Repeat the lines of the material below exactly, beginning at the one with "ml-[10px] hidden md:block" and stopping after the last.

::: Extracted data :::

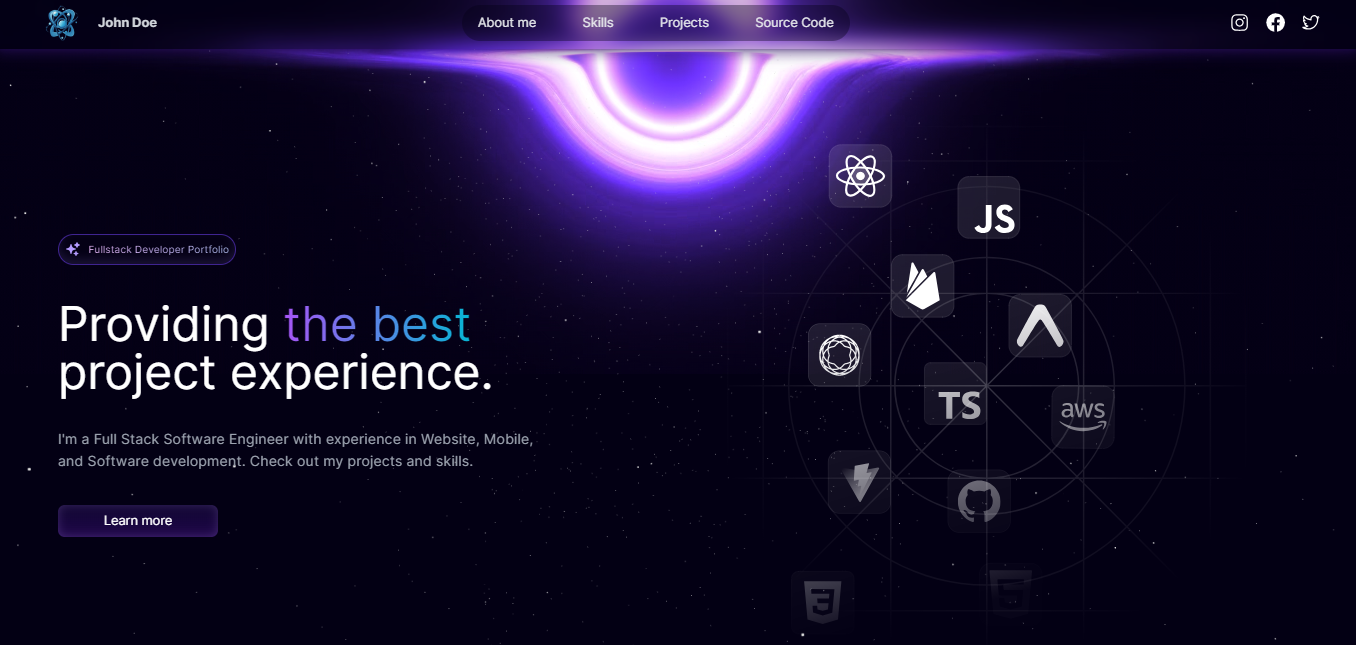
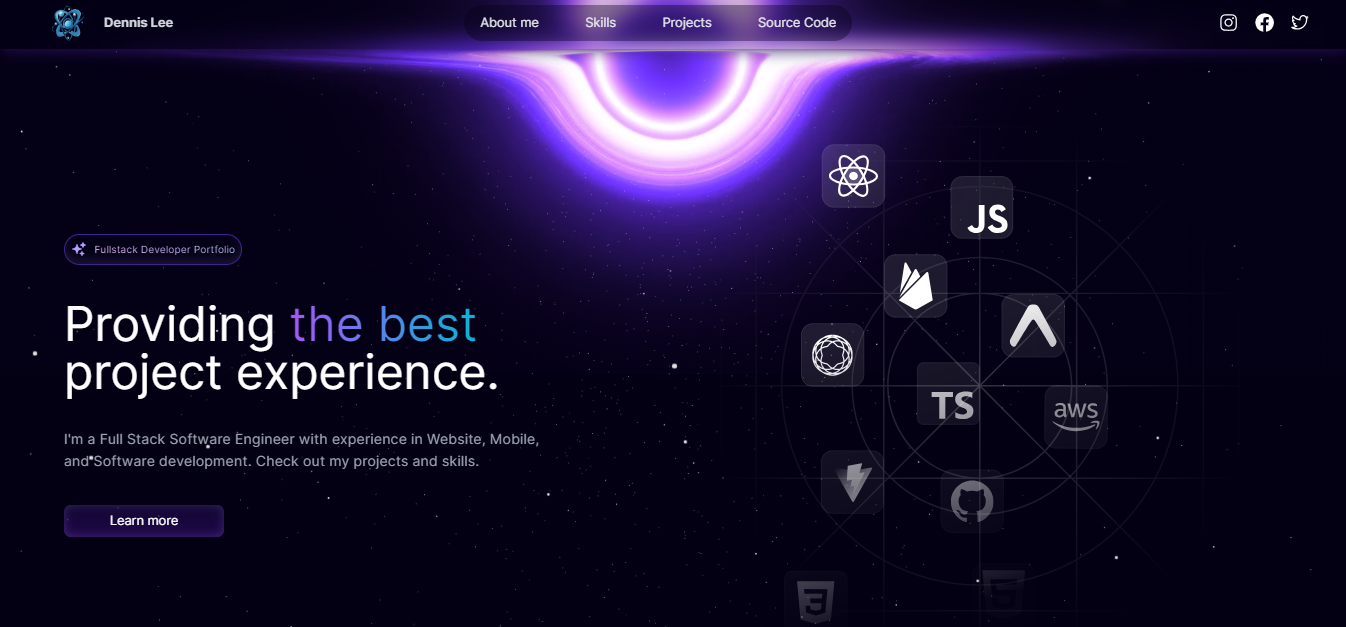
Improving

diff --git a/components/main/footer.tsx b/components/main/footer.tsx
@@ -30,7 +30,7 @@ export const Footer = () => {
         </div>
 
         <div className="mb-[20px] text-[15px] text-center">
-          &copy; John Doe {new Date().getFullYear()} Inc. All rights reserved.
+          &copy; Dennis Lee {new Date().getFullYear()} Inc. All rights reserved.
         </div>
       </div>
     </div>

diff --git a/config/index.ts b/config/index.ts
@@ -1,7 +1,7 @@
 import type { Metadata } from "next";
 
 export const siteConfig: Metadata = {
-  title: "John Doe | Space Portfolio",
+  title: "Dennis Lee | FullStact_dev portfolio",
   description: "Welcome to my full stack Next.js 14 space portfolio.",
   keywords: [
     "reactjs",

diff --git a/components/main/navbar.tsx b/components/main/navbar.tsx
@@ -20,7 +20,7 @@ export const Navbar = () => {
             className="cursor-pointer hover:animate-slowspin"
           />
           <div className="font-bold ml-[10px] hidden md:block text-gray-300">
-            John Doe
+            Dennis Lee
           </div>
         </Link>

:::

__Exercise output__.
           <div className="font-bold ml-[10px] hidden md:block text-gray-300">
-            John Doe
+            Dennis Lee
           </div>
         </Link>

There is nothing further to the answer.